Demonstration systems need merely glow in bright light among friends; production systems must be correct, even alone in the dark.
I have found: to deliver production worthy data science and predictive analytic systems, one has to develop per-team and per-project field tested recommendations and best practices. This is necessary even when, or especially when, these procedures differ from official doctrine.
Win-Vector LLC has recently been teaching how to use R with big data through Spark and sparklyr. We have also been helping clients become productive on R/Spark infrastructure through direct consulting and bespoke training. I thought this would be a good time to talk about the power of working with big-data using R, share some hints, and even admit to some of the warts found in this combination of systems.
The ability to perform sophisticated analyses and modeling on “big data” with R is rapidly improving, and this is the time for businesses to invest in the technology.

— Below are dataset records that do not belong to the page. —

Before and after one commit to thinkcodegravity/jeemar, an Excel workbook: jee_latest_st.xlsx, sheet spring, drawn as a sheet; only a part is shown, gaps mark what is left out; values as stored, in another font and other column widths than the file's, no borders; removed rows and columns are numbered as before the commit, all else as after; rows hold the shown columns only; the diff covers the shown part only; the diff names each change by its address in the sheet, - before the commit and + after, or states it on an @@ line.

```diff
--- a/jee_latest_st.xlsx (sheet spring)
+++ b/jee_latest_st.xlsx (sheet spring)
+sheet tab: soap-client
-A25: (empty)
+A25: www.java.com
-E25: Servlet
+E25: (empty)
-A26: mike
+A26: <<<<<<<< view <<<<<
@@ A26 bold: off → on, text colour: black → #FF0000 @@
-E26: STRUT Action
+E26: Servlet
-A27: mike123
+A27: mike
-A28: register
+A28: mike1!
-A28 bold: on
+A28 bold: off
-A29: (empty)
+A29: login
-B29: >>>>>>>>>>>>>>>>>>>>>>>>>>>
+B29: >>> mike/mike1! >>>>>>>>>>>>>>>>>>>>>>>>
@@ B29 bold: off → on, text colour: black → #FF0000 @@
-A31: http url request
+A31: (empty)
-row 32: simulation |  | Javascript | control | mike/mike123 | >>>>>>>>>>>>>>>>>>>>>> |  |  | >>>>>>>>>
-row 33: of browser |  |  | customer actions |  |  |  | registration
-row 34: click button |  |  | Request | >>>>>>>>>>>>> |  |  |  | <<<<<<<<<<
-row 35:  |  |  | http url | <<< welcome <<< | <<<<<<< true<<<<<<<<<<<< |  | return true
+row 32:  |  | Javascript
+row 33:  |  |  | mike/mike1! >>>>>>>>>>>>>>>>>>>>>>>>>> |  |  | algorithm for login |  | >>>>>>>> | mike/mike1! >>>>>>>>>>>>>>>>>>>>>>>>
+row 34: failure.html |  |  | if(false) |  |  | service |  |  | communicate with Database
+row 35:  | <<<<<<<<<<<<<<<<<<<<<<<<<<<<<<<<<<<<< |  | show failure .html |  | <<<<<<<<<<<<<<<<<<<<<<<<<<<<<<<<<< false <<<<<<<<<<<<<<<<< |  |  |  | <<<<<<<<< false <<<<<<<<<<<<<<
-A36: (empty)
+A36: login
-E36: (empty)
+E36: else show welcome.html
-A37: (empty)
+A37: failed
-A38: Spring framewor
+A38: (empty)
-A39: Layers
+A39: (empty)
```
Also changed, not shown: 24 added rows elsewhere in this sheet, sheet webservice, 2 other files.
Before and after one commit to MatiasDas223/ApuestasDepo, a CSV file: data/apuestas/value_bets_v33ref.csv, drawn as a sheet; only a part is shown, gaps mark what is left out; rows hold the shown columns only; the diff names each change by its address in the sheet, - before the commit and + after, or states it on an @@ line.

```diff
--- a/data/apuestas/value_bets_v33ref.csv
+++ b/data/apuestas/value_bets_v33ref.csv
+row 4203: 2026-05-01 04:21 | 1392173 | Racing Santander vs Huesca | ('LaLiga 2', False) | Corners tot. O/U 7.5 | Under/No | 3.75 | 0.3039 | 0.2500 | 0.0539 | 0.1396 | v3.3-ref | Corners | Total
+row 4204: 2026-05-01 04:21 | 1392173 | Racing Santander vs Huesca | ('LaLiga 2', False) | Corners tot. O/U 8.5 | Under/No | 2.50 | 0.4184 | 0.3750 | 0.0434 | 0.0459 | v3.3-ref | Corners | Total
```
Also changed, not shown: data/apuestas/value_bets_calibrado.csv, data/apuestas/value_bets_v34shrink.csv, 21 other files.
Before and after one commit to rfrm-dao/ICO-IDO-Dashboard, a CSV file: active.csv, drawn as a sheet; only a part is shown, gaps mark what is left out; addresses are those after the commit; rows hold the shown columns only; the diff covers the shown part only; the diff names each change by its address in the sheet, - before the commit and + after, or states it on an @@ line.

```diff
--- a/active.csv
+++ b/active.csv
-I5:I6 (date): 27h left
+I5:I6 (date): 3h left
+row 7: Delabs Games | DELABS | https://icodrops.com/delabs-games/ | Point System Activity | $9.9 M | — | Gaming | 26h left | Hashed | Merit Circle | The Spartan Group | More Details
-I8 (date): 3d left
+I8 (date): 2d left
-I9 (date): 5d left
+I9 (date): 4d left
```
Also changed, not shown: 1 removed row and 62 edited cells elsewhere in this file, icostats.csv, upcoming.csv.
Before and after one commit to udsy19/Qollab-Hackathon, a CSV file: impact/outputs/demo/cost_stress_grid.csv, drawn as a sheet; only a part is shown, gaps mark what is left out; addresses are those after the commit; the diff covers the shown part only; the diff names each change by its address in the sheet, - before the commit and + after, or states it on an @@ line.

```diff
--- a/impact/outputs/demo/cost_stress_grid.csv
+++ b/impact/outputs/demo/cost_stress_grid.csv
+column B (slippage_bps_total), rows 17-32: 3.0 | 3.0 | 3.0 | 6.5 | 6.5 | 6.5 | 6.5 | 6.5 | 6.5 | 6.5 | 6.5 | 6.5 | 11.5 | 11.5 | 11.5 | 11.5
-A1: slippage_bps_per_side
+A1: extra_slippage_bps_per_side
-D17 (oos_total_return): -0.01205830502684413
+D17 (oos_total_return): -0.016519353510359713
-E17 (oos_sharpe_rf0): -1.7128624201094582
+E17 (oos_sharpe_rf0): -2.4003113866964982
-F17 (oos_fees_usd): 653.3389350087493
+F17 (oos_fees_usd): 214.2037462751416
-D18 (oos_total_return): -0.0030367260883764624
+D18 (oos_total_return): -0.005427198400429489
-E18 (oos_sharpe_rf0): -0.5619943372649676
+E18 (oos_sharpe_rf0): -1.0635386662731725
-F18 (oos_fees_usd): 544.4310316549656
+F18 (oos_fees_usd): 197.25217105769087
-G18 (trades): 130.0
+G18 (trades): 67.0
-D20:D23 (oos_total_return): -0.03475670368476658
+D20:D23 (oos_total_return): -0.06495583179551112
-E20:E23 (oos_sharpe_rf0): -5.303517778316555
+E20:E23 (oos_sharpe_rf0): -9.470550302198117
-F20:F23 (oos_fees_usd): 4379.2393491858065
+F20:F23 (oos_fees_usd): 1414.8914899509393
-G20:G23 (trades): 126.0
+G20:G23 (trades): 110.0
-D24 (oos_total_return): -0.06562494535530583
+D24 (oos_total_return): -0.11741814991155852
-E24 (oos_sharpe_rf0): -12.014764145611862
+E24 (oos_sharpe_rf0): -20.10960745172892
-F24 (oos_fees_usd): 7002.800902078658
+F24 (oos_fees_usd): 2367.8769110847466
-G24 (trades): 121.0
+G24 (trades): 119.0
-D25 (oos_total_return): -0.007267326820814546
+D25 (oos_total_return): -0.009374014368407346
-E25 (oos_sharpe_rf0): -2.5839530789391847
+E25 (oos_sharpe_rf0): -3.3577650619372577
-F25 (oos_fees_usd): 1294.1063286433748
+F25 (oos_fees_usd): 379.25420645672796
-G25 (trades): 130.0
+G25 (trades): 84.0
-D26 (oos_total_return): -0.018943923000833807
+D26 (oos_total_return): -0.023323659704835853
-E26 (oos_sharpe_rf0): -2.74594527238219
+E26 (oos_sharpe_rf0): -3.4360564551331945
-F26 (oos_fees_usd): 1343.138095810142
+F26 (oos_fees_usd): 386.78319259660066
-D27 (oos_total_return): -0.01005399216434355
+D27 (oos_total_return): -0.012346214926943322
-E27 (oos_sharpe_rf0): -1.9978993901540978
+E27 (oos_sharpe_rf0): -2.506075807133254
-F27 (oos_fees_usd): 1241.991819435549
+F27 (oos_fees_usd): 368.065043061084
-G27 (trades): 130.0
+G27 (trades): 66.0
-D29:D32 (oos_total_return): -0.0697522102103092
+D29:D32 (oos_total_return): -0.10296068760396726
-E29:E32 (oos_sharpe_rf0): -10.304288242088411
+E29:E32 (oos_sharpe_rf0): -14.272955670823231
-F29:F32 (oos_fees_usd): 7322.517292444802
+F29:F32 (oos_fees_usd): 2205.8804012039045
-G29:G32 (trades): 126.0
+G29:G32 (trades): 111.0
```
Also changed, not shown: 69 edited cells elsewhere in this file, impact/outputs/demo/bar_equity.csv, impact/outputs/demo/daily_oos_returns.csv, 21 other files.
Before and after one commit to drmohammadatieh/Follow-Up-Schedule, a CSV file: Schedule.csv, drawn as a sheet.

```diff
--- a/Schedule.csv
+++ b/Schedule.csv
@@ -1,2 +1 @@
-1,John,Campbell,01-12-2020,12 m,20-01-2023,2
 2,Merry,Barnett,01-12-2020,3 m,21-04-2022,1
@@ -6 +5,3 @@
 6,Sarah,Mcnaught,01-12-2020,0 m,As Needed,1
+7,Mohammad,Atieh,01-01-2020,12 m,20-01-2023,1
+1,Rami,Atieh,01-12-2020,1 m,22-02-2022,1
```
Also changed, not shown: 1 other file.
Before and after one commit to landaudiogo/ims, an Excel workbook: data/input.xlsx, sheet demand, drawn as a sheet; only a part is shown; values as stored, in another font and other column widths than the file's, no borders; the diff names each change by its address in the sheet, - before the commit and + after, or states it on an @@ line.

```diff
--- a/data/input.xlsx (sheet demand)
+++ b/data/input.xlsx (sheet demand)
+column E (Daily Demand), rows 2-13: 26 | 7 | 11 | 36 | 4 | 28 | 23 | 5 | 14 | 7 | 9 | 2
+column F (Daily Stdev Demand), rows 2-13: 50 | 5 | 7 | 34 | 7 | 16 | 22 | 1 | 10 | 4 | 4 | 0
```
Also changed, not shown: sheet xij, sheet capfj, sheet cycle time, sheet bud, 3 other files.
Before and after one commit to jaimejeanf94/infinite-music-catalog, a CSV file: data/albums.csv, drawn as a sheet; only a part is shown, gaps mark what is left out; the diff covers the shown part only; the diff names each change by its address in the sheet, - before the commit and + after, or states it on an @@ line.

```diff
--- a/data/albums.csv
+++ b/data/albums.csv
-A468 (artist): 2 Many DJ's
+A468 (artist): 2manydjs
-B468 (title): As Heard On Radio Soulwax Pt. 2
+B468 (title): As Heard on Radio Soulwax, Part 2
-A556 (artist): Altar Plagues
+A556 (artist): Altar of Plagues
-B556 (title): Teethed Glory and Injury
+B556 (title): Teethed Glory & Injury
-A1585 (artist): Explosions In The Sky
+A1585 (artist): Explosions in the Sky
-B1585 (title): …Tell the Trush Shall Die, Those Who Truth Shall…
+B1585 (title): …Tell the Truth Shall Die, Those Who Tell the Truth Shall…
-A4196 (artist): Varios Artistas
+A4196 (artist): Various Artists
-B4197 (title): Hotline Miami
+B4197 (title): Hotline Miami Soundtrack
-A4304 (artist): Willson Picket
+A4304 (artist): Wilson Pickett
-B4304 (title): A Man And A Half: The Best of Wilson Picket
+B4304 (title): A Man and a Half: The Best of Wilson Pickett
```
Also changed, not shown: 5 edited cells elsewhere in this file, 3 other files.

Win-Vector can be your key partner in methodology development and training (through our consulting and training practices).
The field is exciting, rapidly evolving, and even a touch dangerous. We invite you to start using Spark through R and are starting a new series of articles tagged “R and big data” to help you produce production quality solutions quickly.
In this article we will discuss the machine learning method called “decision trees”, moving quickly over the usual “how decision trees work” and spending time on “why decision trees work.” We will write from a computational learning theory perspective, and hope this helps make both decision trees and computational learning theory more comprehensible. The goal of this article is to set up terminology so we can state in one or two sentences why decision trees tend to work well in practice.
Living in the age of big data we ask what to do when we have the good fortune to be presented with a huge amount of supervised training data? Most often at large scale we are presented with the un-supervised problems of characterization and information extraction; but some problem domains offer an almost limitless supply of supervised training data (such as using older data to build models that predict the near future). Having too much training data is a good problem to have and there are ways to use traditional methods (like logistic regression) at this scale. We present an “out of core” logistic regression implementation and a quick example in Apache Hadoop running on Amazon Elastic MapReduce. This presentation assumes familiarity with Unix style command lines, Java and Hadoop.
We have been living in the age of “big data” for some time now. This is an age where incredible things can be accomplished through the effective application of statistics and machine learning at large scale (for example see: “The Unreasonable Effectiveness of Data” Alon Halevy, Peter Norvig, Fernando Pereira, IEEE Intelligent Systems (2009)). But I have gotten to thinking about the period before this. The period before we had easy access to so much data, before most computation was aggregation and before we accepted numerical analysis style convergence as “efficient.” A small problem I needed to solve (as part of a bigger project) reminded me what theoretical computer scientists did then: we worried about provable worst case efficiency.